*** Opening of TASK INPUTS ***

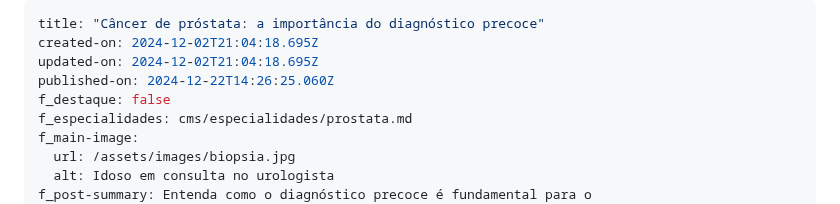
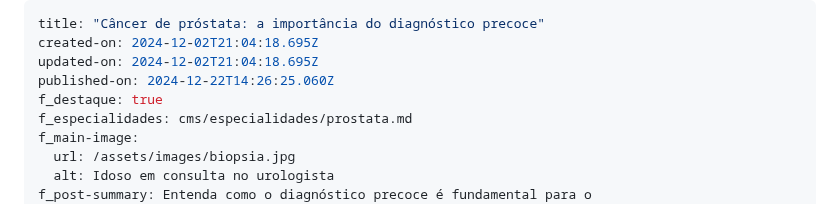
Before and after one commit to diabetech/drpedro2025, a Markdown page: cms/artigos/cancer-de-prostata-a-importancia-do-diagnostico-precoce.md, the part around the change. Rendered like a GitHub page.

Commit message:
Update Artigos “cancer-de-prostata-a-importancia-do-diagnostico-precoce”

```diff
--- a/cms/artigos/cancer-de-prostata-a-importancia-do-diagnostico-precoce.md
+++ b/cms/artigos/cancer-de-prostata-a-importancia-do-diagnostico-precoce.md
@@ -3,7 +3,7 @@ title: "Câncer de próstata: a importância do diagnóstico precoce"
 created-on: 2024-12-02T21:04:18.695Z
 updated-on: 2024-12-02T21:04:18.695Z
 published-on: 2024-12-22T14:26:25.060Z
-f_destaque: false
+f_destaque: true
 f_especialidades: cms/especialidades/prostata.md
 f_main-image:
   url: /assets/images/biopsia.jpg
```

*** Close of TASK INPUTS ***

- TASK GOAL
The records above are to be repeated exactly, apart from their pictures.

- YOUR RESPONSE
Before and after one commit to diabetech/drpedro2025, a Markdown page: cms/artigos/cancer-de-prostata-a-importancia-do-diagnostico-precoce.md, the part around the change. Rendered like a GitHub page.

Commit message:
Update Artigos “cancer-de-prostata-a-importancia-do-diagnostico-precoce”

```diff
--- a/cms/artigos/cancer-de-prostata-a-importancia-do-diagnostico-precoce.md
+++ b/cms/artigos/cancer-de-prostata-a-importancia-do-diagnostico-precoce.md
@@ -3,7 +3,7 @@ title: "Câncer de próstata: a importância do diagnóstico precoce"
 created-on: 2024-12-02T21:04:18.695Z
 updated-on: 2024-12-02T21:04:18.695Z
 published-on: 2024-12-22T14:26:25.060Z
-f_destaque: false
+f_destaque: true
 f_especialidades: cms/especialidades/prostata.md
 f_main-image:
   url: /assets/images/biopsia.jpg
```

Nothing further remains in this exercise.